#### EXERCISE OBJECTIVE
Find how many lines in the listing below include the word "edit". Give that number only.

#### STORED DATA
————————
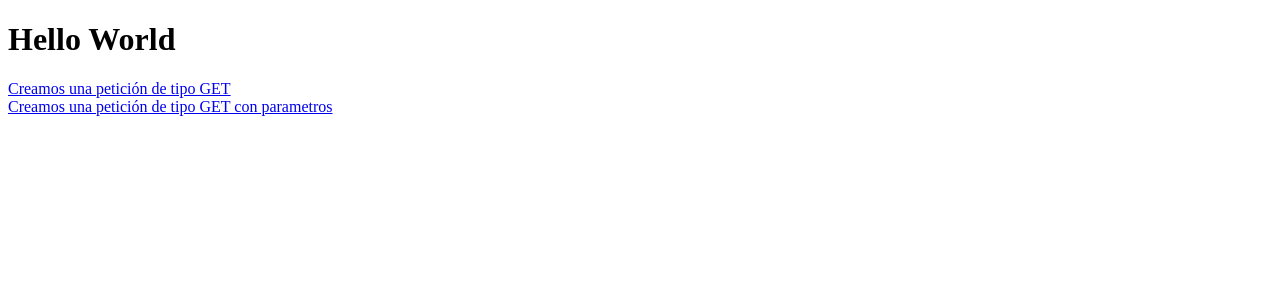
Repository: borispacex/javaee-projects
Page: http://localhost/Java_Web/
These files come from the project's save history. The page is drawn as it stood at one moment and after the next save; the edit follows.
The browser window is 1280 px wide. The pictures show the whole page.
The page is served by Tomcat 9.

Above is the page before, as saved 2023-05-08 17:34:19.

After the next save:
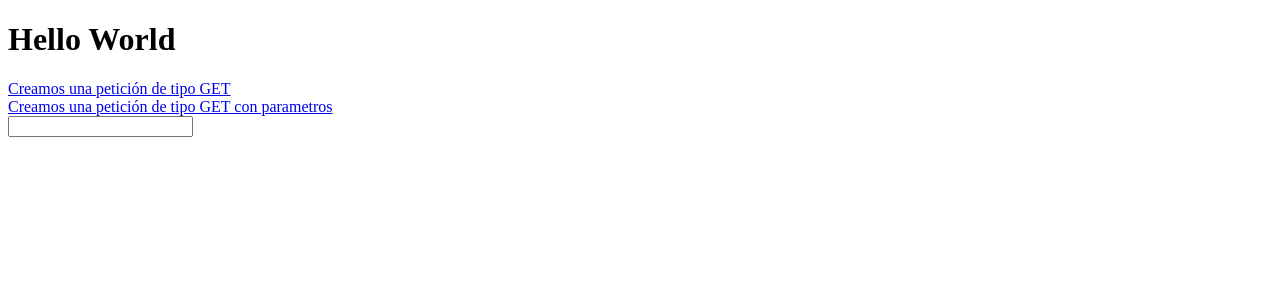
Saved 57 s later.
--- a/Java_Web/WebContent/index.jsp
+++ b/Java_Web/WebContent/index.jsp
@@ -12,6 +12,8 @@
 	</br>
 	<a href="MyServlet?var1=2&var2=6">Creamos una petición de tipo GET con parametros</a>
 	</br>
-
+	<form action="MyServlet" method="post">
+		<input />
+	</form>
 </body>
 </html>
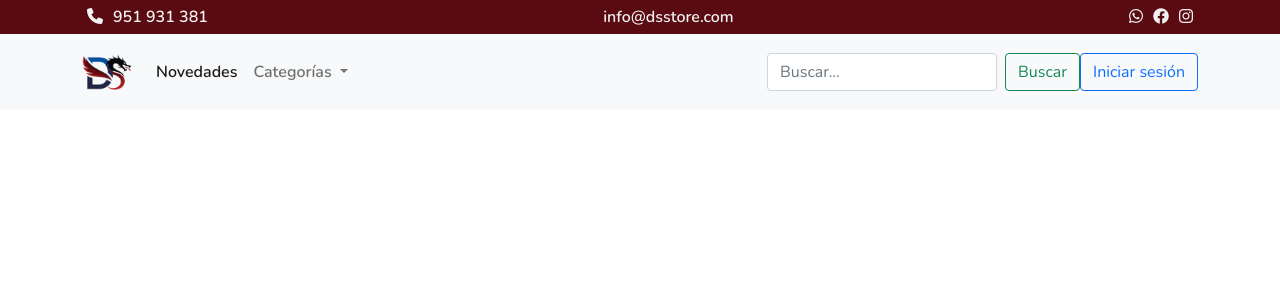
Repository: leasever/store-ts
Page: index.html
An editor plug-in stored every save of this project. The page is shown before and after the next save, followed by the edit.
The browser window is 1280 px wide. The pictures show the whole page.
Some web libraries are served in a nearby version. The style sheet was rebuilt from its Sass, Less or Tailwind sources for each picture, by a compiler version that may differ from the author's.

Above is the page before, as saved 2022-09-12 17:37:03.

After the next save:
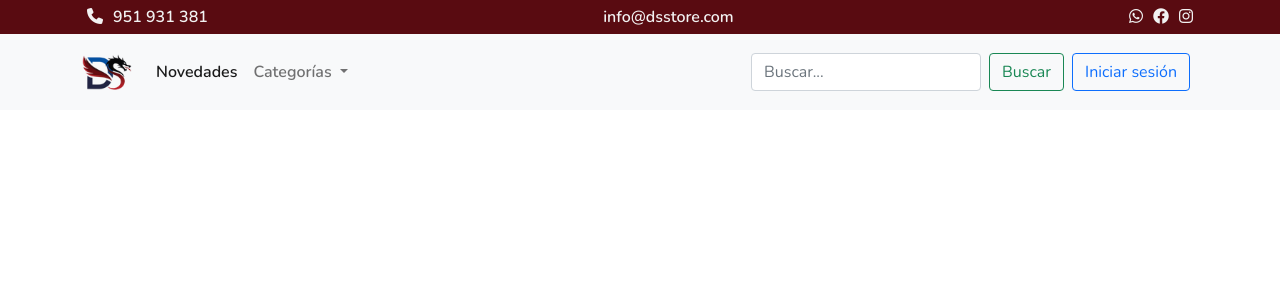
Saved 25 s later.
--- a/index.html
+++ b/index.html
@@ -79,7 +79,7 @@
                      <input class="form-control me-2" type="search" placeholder="Buscar..." aria-label="Search">
                      <button class="btn btn-outline-success" type="submit">Buscar</button>
                   </form>
-                  <div class="login" id="loginModalButtonContainer">
+                  <div class="m-2" id="loginModalButtonContainer">
                      <a href="#loginModal" class="btn btn-outline-primary " data-bs-toggle="modal">Iniciar sesión</a>
                   </div>
                </div>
————————
#### SOLUTION TO THE PROBLEM
2